- More and more children are being detained by child welfare agencies, a $29 billion industry generating income to millions of professionals and big Pharma, and placed in foster care due to poverty, homelessness, racism, sexism . . .
- The US is the only rich country with no federal paid maternity leave policy and no universal child or family allowance.
- 47.6% of immigrants and their US born children live in or near poverty. Immigration laws force separation of children from their families.
The impact on older people & people with disabilities
- In 2010, 8.3 million US people over 60 faced the threat of hunger – up 78% from a decade ago.
- In the US people with disabilities are twice as likely to live below the poverty line. 72% of women with disabilities live below the poverty line.
Impact on wages for women & men

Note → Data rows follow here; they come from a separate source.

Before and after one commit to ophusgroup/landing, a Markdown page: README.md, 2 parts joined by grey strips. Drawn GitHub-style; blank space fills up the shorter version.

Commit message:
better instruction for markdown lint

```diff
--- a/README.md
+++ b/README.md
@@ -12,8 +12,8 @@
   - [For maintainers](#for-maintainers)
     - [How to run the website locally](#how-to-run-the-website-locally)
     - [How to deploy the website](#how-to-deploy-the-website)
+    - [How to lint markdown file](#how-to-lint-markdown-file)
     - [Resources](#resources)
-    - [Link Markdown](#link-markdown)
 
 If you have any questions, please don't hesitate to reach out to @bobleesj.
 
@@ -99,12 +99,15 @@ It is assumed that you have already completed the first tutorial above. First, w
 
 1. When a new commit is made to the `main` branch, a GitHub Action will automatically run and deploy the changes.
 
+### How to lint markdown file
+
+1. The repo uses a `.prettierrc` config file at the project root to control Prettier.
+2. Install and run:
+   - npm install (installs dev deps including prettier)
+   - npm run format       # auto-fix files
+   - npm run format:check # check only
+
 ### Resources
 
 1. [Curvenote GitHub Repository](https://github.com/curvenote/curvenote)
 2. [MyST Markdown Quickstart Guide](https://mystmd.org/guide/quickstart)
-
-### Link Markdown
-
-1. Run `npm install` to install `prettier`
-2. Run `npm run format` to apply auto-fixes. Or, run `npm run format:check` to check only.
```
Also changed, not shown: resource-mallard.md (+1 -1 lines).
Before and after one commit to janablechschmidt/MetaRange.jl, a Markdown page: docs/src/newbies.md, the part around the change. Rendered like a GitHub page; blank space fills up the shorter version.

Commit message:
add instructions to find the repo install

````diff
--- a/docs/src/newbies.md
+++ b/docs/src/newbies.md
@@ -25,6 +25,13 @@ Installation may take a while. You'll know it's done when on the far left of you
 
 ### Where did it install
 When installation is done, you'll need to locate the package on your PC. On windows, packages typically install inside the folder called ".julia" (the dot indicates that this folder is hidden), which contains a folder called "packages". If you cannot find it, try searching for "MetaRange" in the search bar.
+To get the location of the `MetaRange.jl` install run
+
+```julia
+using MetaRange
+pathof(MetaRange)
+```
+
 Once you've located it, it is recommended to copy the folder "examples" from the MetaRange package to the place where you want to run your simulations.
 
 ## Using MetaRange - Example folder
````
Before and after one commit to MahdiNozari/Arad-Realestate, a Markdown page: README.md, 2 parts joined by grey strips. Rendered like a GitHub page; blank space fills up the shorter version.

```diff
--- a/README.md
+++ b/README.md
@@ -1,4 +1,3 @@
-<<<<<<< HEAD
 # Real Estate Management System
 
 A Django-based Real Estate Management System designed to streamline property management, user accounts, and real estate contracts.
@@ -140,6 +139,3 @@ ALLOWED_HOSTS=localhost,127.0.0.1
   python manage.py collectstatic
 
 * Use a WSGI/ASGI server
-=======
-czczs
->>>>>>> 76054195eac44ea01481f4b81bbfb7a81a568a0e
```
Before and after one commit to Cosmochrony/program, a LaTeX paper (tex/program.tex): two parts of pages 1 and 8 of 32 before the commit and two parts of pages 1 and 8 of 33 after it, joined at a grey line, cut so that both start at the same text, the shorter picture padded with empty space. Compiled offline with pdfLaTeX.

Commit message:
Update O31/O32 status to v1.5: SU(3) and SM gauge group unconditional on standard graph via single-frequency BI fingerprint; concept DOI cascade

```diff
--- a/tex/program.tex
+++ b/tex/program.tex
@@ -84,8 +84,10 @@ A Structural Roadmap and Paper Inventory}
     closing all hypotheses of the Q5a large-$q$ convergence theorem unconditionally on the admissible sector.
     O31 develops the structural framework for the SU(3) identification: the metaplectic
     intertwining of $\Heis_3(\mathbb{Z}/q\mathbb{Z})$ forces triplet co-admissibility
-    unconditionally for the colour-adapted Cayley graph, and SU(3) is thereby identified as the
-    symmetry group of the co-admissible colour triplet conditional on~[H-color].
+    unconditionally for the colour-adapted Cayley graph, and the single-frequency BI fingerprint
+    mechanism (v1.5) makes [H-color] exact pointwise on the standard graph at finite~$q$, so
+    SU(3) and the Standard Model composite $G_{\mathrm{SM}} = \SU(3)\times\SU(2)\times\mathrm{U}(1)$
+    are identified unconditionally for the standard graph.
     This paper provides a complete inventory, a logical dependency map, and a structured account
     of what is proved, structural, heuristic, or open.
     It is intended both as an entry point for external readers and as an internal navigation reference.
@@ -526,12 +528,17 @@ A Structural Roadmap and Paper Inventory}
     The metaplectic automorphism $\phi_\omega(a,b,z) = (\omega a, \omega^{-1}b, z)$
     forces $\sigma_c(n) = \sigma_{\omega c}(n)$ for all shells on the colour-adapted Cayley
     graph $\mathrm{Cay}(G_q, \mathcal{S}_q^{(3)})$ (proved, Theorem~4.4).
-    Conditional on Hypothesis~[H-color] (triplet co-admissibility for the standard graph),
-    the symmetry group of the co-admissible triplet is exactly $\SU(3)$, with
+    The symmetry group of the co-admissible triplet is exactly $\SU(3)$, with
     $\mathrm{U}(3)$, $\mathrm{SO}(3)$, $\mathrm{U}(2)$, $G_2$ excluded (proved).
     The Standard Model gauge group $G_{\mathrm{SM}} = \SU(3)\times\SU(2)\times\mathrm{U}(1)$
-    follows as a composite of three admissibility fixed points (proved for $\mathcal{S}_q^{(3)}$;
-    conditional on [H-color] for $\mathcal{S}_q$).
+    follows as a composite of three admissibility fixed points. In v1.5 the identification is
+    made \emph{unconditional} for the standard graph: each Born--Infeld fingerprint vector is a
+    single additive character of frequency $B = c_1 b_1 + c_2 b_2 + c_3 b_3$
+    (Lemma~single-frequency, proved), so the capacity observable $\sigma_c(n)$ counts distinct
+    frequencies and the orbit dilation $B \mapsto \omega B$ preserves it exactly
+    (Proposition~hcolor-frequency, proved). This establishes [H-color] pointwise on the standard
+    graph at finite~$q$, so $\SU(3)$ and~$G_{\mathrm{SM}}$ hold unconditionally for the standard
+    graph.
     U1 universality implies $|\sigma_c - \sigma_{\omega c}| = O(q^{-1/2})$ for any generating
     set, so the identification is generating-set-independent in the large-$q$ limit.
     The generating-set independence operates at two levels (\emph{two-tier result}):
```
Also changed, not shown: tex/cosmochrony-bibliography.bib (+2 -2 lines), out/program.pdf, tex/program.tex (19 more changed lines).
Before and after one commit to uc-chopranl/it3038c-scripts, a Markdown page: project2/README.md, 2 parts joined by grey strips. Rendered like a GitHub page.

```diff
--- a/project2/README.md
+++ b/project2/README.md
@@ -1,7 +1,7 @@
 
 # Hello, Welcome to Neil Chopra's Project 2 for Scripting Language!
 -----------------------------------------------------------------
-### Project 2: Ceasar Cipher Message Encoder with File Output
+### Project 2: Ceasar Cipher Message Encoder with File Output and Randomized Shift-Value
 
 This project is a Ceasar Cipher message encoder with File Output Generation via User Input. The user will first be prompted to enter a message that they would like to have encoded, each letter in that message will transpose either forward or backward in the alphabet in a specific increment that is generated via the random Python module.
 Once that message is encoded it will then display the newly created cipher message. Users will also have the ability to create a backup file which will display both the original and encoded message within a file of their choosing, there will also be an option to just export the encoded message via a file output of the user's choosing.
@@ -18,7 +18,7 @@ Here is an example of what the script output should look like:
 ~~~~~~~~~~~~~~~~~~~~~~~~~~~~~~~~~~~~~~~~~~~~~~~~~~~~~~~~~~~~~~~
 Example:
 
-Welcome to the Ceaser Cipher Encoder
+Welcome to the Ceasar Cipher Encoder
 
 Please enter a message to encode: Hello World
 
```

- When welfare benefits drop so do wages. Wages (adjusted for inflation) have dropped from 1979 to today.
- Domestic and homecare workers, along with farm workers, commonly make less than the minimum wage.
- Women earn only 77% of what white men earn; Black and Latina women earn even less.
- Men’s income has dropped by 19% since 1970; by 41% for those with a high school diploma and no college.
- Almost 40% of Alzheimer’s caregivers are men, often caring for their partners, without pay. Men are increasingly echoing women’s demand for time and resources to care for their loved ones.
The 1% is getting richer, much richer
- 95 % of all income growth between 2009 and 2012 went to the 1%.
- The top 400 wealthiest are worth more than $2 trillion, more than the bottom half of the US population.
INVEST IN CARING FOR PEOPLE AND THE PLANET, NOT KILLING!